I've spent quite some time in Poland during the summer of 2019, while in 2018 I just passed through. This is a huge country, and wherever I went I could feel how a country can rebuild from a troubled history.

General things

Today, Poland is part of the EU which makes things convenient. EU roaming works, the only difference is that they don't use the Euro. But there are ATMs everywhere, cards are mostly accepted, I had no issues with Zlotys.

Maybe it's due to its own money but Poland is slightly cheaper than its Euro-using neighbours. Especially in the Baltics, people complained that when they introduced the common currency prices went up significantly.

Getting around Poland is easy. There are trains going to most places, and there are buses going around. As for trains, there are TLK, IC, and EIC ones, in this order in regards to prices. You can browse the timetable, buy tickets online and you don't even need to print anything. Just show the QR code on your phone along with your ID card and you're done.

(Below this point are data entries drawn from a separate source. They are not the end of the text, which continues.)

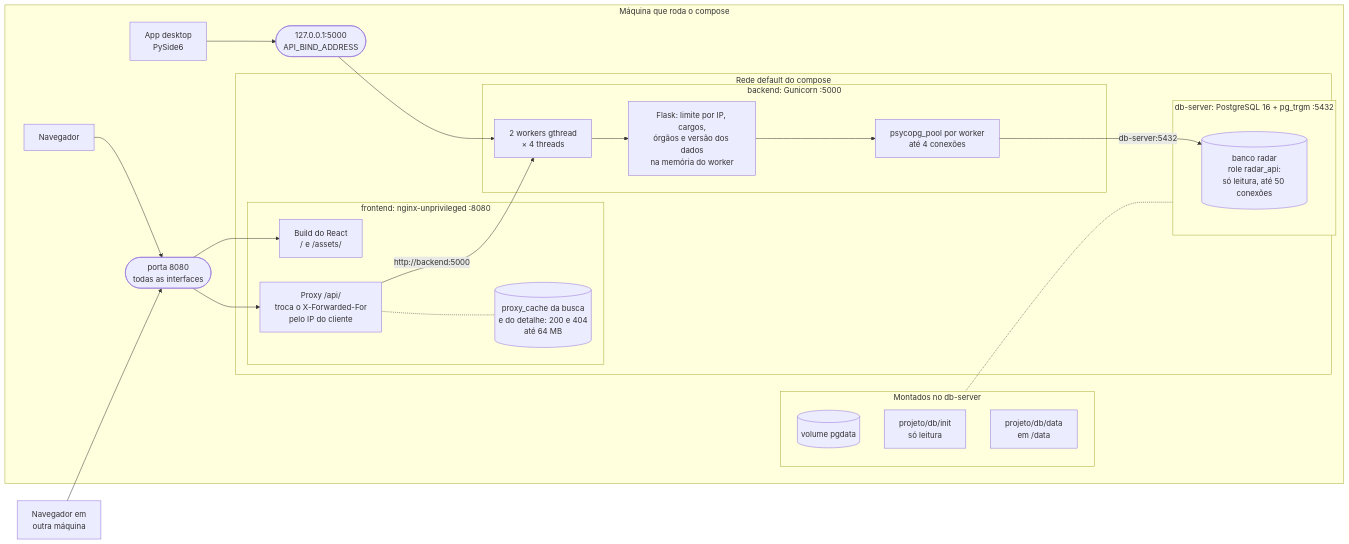
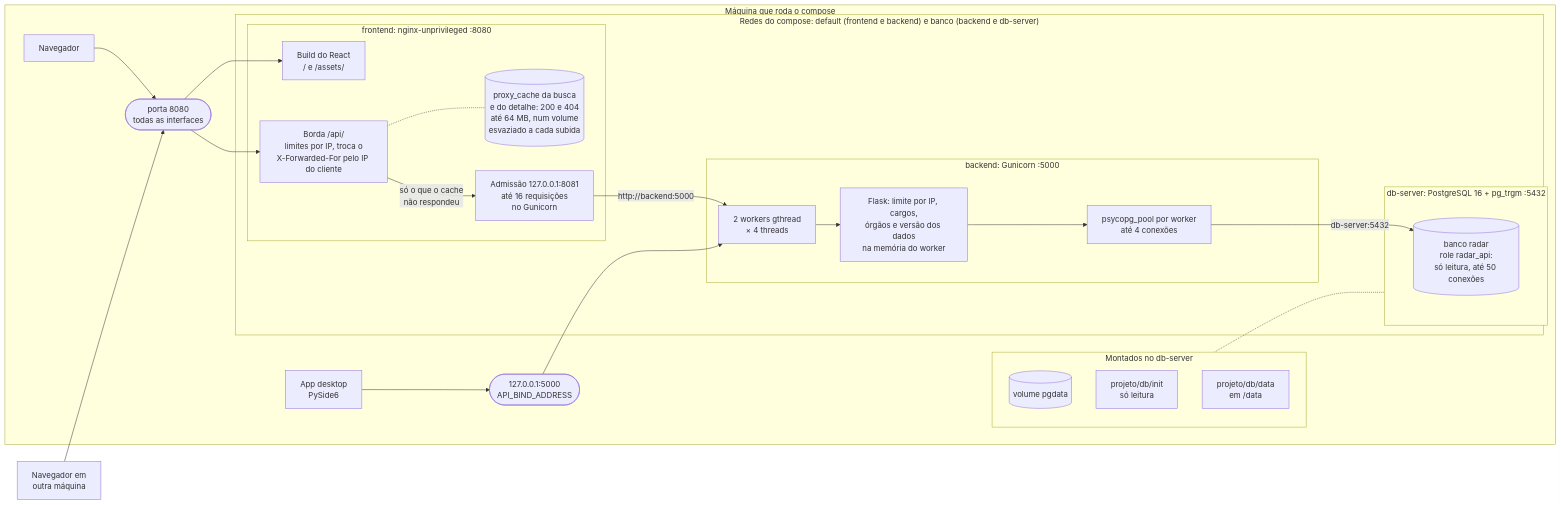
Before and after one commit to cerfdotdev/radar-publico: the first of 5 diagrams in docs/arquitetura.md, drawn with Mermaid. The commit also changed other lines of this file and 2 other files, not shown here.

First line of the commit message:
docs: limites da borda, recursos dos containers e deploy

````diff
--- a/docs/arquitetura.md
+++ b/docs/arquitetura.md
@@ -20,45 +20,47 @@
 ```mermaid
 flowchart LR
     outra["Navegador em<br/>outra máquina"]
 
     subgraph host["Máquina que roda o compose"]
         nav["Navegador"]
         desk["App desktop<br/>PySide6"]
         p8080(["porta 8080<br/>todas as interfaces"])
         p5000(["127.0.0.1:5000<br/>API_BIND_ADDRESS"])
 
-        subgraph rede["Rede default do compose"]
+        subgraph rede["Redes do compose: default (frontend e backend) e banco (backend e db-server)"]
             subgraph fe["frontend: nginx-unprivileged :8080"]
                 spa["Build do React<br/>/ e /assets/"]
-                prx["Proxy /api/<br/>troca o X-Forwarded-For<br/>pelo IP do cliente"]
-                cache[("proxy_cache da busca<br/>e do detalhe: 200 e 404<br/>até 64 MB")]
+                prx["Borda /api/<br/>limites por IP, troca o<br/>X-Forwarded-For pelo IP do cliente"]
+                cache[("proxy_cache da busca<br/>e do detalhe: 200 e 404<br/>até 64 MB, num volume<br/>esvaziado a cada subida")]
+                adm["Admissão 127.0.0.1:8081<br/>até 16 requisições<br/>no Gunicorn"]
             end
             subgraph be["backend: Gunicorn :5000"]
                 gun["2 workers gthread<br/>× 4 threads"]
                 app["Flask: limite por IP, cargos,<br/>órgãos e versão dos dados<br/>na memória do worker"]
                 pool["psycopg_pool por worker<br/>até 4 conexões"]
             end
             subgraph dbs["db-server: PostgreSQL 16 + pg_trgm :5432"]
                 pg[("banco radar<br/>role radar_api:<br/>só leitura, até 50 conexões")]
             end
         end
 
         subgraph disco["Montados no db-server"]
             vol[("volume pgdata")]
             init["projeto/db/init<br/>só leitura"]
             dados["projeto/db/data<br/>em /data"]
         end
     end
 
     nav --> p8080
     outra --> p8080
     desk --> p5000
     p8080 --> spa
     p8080 --> prx
     prx -.- cache
-    prx -- "http://backend:5000" --> gun
+    prx -- "só o que o cache<br/>não respondeu" --> adm
+    adm -- "http://backend:5000" --> gun
     p5000 --> gun
     gun --> app --> pool
     pool -- "db-server:5432" --> pg
     disco -.- dbs
 ```
````
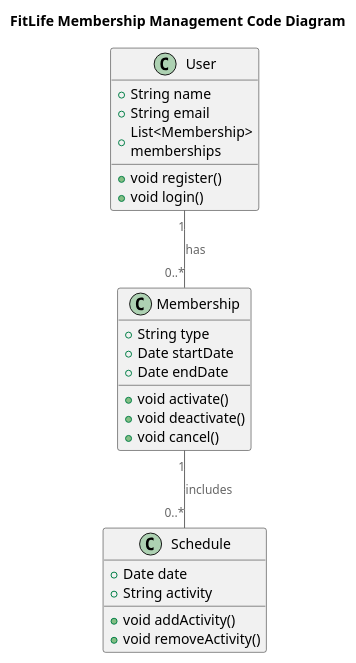
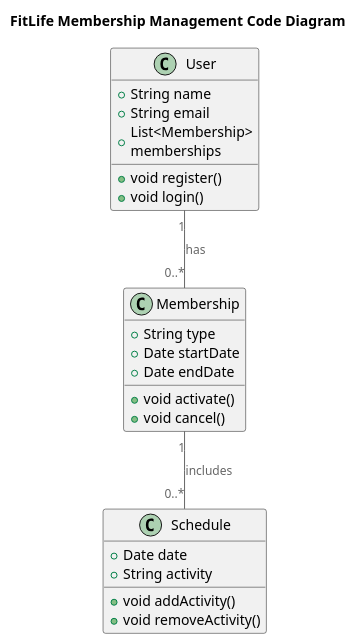
Before and after one commit to tashimotor/architecture-sprint-3-practice: the diagram in diagrams/code/FitLife_Code_Membership.puml, drawn with PlantUML. The commit also changed 11 other files, not shown here.

```diff
--- a/diagrams/code/FitLife_Code_Membership.puml
+++ b/diagrams/code/FitLife_Code_Membership.puml
@@ -1,35 +1,34 @@
 @startuml
 title FitLife Membership Management Code Diagram
 
 top to bottom direction
 
 !includeurl https://raw.githubusercontent.com/RicardoNiepel/C4-PlantUML/master/C4_Component.puml
 
 class User {
   +String name
   +String email
   +List<Membership> memberships
   +void register()
   +void login()
 }
 
 class Membership {
   +String type
   +Date startDate
   +Date endDate
   +void activate()
-  +void deactivate()
   +void cancel()
 }
 
 class Schedule {
   +Date date
   +String activity
   +void addActivity()
   +void removeActivity()
 }
 
 User "1" -- "0..*" Membership : has
 Membership "1" -- "0..*" Schedule : includes
 
 @enduml
```
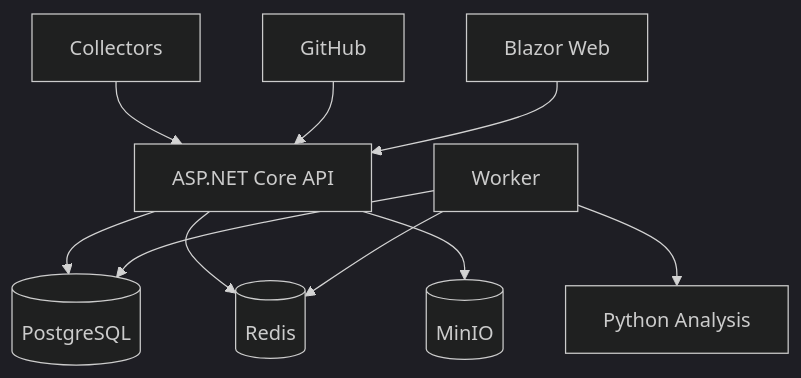
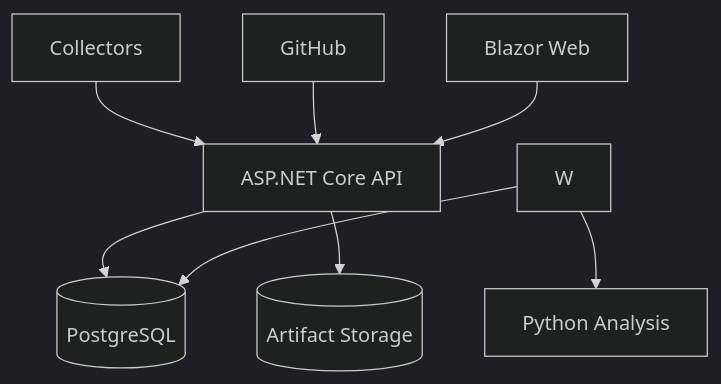
Before and after one commit to MKyosei2/development-intelligence-platform: the diagram in docs/02-architecture/container-diagram.md, drawn with Mermaid (dark theme). The commit also changed 54 other files, not shown here.

````diff
--- a/docs/02-architecture/container-diagram.md
+++ b/docs/02-architecture/container-diagram.md
@@ -3,12 +3,10 @@
 ```mermaid
 flowchart TB
  C[Collectors] --> A[ASP.NET Core API]
  G[GitHub] --> A
  A --> P[(PostgreSQL)]
- A --> R[(Redis)]
- W[Worker] --> R
  W --> P
  W --> PY[Python Analysis]
  B[Blazor Web] --> A
- A --> M[(MinIO)]
+ A --> M[(Artifact Storage)]
 ```
````
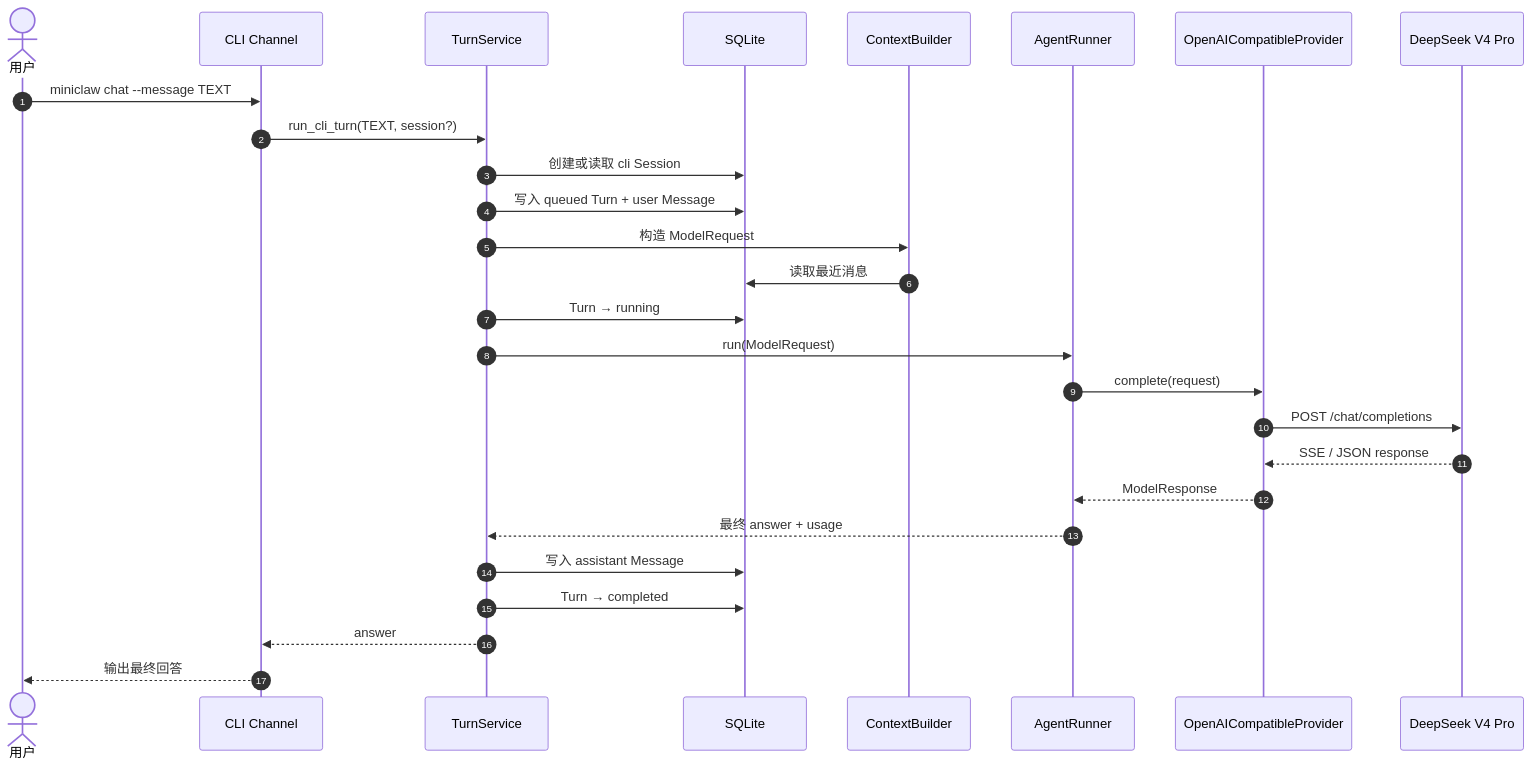
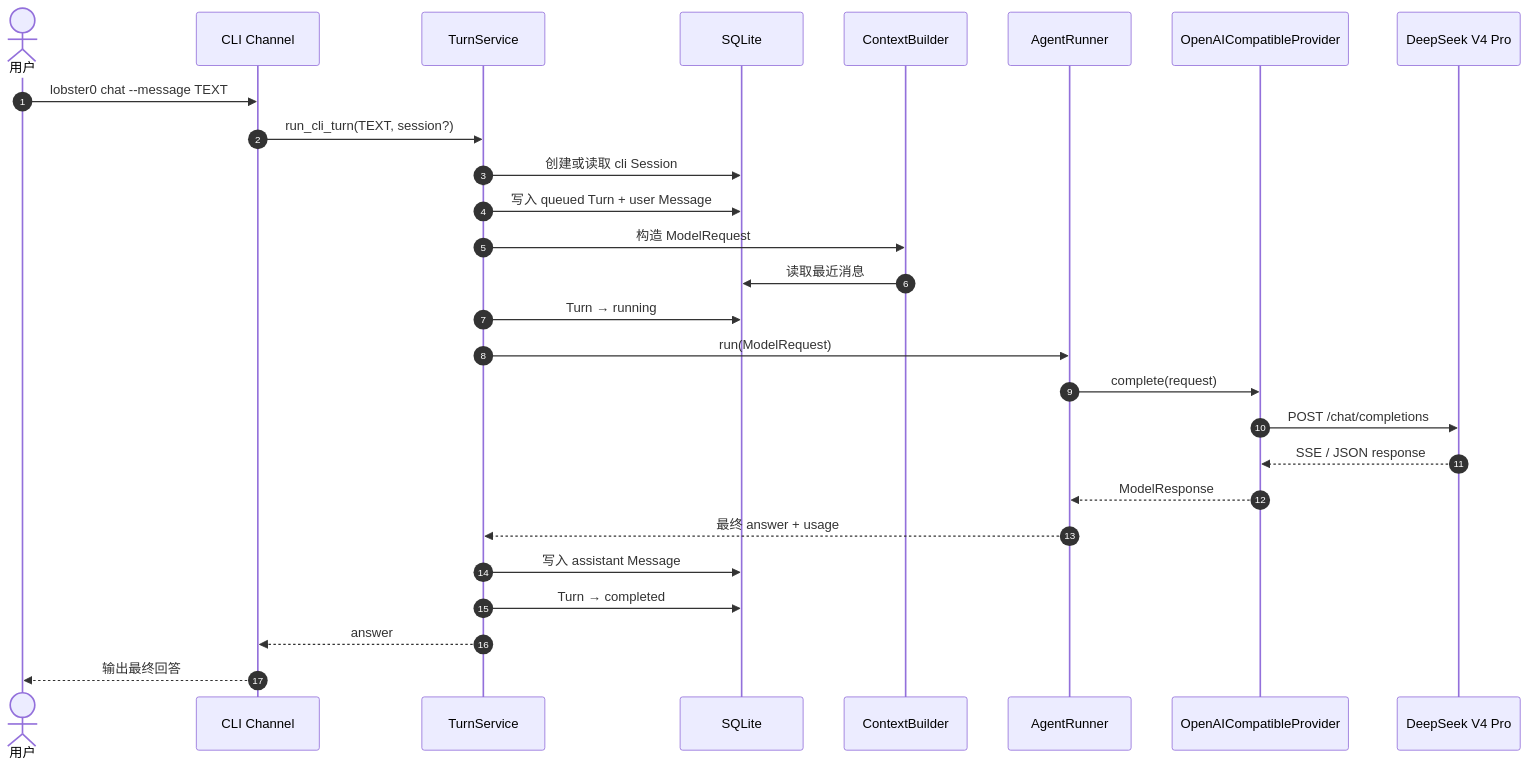
One commit to NEDONION/lobster0 changed the diagram in docs/superpowers/specs/2026-08-07-phase-1-cli-agent-design.md. Above: the diagram before and after it, drawn with Mermaid. The commit also changed other lines of this file and 221 other files, not shown here.

````diff
--- a/docs/superpowers/specs/2026-08-07-phase-1-cli-agent-design.md
+++ b/docs/superpowers/specs/2026-08-07-phase-1-cli-agent-design.md
@@ -88,30 +88,30 @@
 ```mermaid
 sequenceDiagram
     autonumber
     actor User as 用户
     participant CLI as CLI Channel
     participant Turn as TurnService
     participant DB as SQLite
     participant Context as ContextBuilder
     participant Runner as AgentRunner
     participant Provider as OpenAICompatibleProvider
     participant DeepSeek as DeepSeek V4 Pro
 
-    User->>CLI: miniclaw chat --message TEXT
+    User->>CLI: lobster0 chat --message TEXT
     CLI->>Turn: run_cli_turn(TEXT, session?)
     Turn->>DB: 创建或读取 cli Session
     Turn->>DB: 写入 queued Turn + user Message
     Turn->>Context: 构造 ModelRequest
     Context->>DB: 读取最近消息
     Turn->>DB: Turn → running
     Turn->>Runner: run(ModelRequest)
     Runner->>Provider: complete(request)
     Provider->>DeepSeek: POST /chat/completions
     DeepSeek-->>Provider: SSE / JSON response
     Provider-->>Runner: ModelResponse
     Runner-->>Turn: 最终 answer + usage
     Turn->>DB: 写入 assistant Message
     Turn->>DB: Turn → completed
     Turn-->>CLI: answer
     CLI-->>User: 输出最终回答
 ```
````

My impression was that the country has a lot of greenery. Not just it's huge and thus it has space between the cities, but also there are many parks and green spaces inside populated areas. Becasue of this, it is usually a pleasure to walk to different parts.

Milk bars

Milk bars (Bar mleczny) are a unique feature of Poland and you can find them wherever you go in the country. They are especially famous for tourists from Western countries wanting to have a "communist" experience.

Despite their names, they have nothing to do with milk but are cheap self-serviced restaurants. Back in the communist era the government subsidized them to provide affordable catering for workers, especially those who were working in places not big enough to have their own canteen. The name "milk bar" is coming from the fact that meat wasn't that common back then and so the menu consisted of mostly vegetarian meals.

Not anymore, now you can find everything.

Since these are the cheapest and most convenient places to have a quick lunch, locals still frequent them. As well as tourists, to have some sort glimpse how the old system worked.

There are several types of milk bars depending on how touristy the place is. But be prepared that everything will be in Polish and as they are self-serviced it will be a challenge to navigate them at first. Also, they will be full during lunchtime.

But if you want something quick, cheap, but proper, look for a milk bar. You'll find one nearby;


Poland's recent history is troubled, it had its share of the downsides of WWII and also the communism that came after that. And this is apparent wherever you go, many places show the destruction of the war, as well as how people tried to cope with the terrors afterwards. You'll see the PW (Kotwica, anchor) symbol in many places as this was used by the resistance against the occupation.

Also, the country got shifted to the west significantly. Wroclaw and Gdansk were German cities, while Lviv which is in Ukraine now was Polish. This creates interesting dynamics, like how people had to relocate and rebuild ruined cities they weren't sure they would still occupy in a few years.

Alcohol consumption and jaywalking

The country has stringent laws against public alcohol consumption. Alcoholism is a problem widespread in Eastern Europe, and authorities are trying to do something about it. Because of this, if you drink alcohol in a public space you might be fined except for a few places. As an effect, there are a lot less drunken people on the streets.

Another uncommon thing is the 100 Zloty fine for jaywalking. I haven't seen anybody getting fined for crossing a red as a pedestrian, but I could feel that people are more likely to wait for the green before crossing than in other countries.

A map of Poland

Where to go in Poland


Bialowieza is all about the surrounding forest and the greenery. Long walks in the woods, small villages nearby, and of course, bisons.


Bialystok is the biggest city on the eastern side of Poland, and it's kind of a transport hub. There are trains connecting it to other parts of the country, and both the Bialowieza forest and Lithuania are easy to reach.


When people asked me which part of Poland is my favorite, I reply that it's Gdansk. It's a bustling place with every amenity you expect in a city yet so impregnated with history wherever you go you'll find something fascinating.


Krakow is a charming city conveniently located on the southern part of the country. In total, I've spent more than 2 weeks here.


Torun, a charming town mostly saved from the destruction of WWII, is located around halfway between Warsaw and Gdansk. If you travel on this route, make sure to stop by.


The capital of Poland, conveniently located and connected with all parts of the country.


I've heard that there are 3 places that are "must-visits" in Poland: Krakow, Wroclaw, and Gdansk. So after Krakow I took a bus and went to Wroclaw.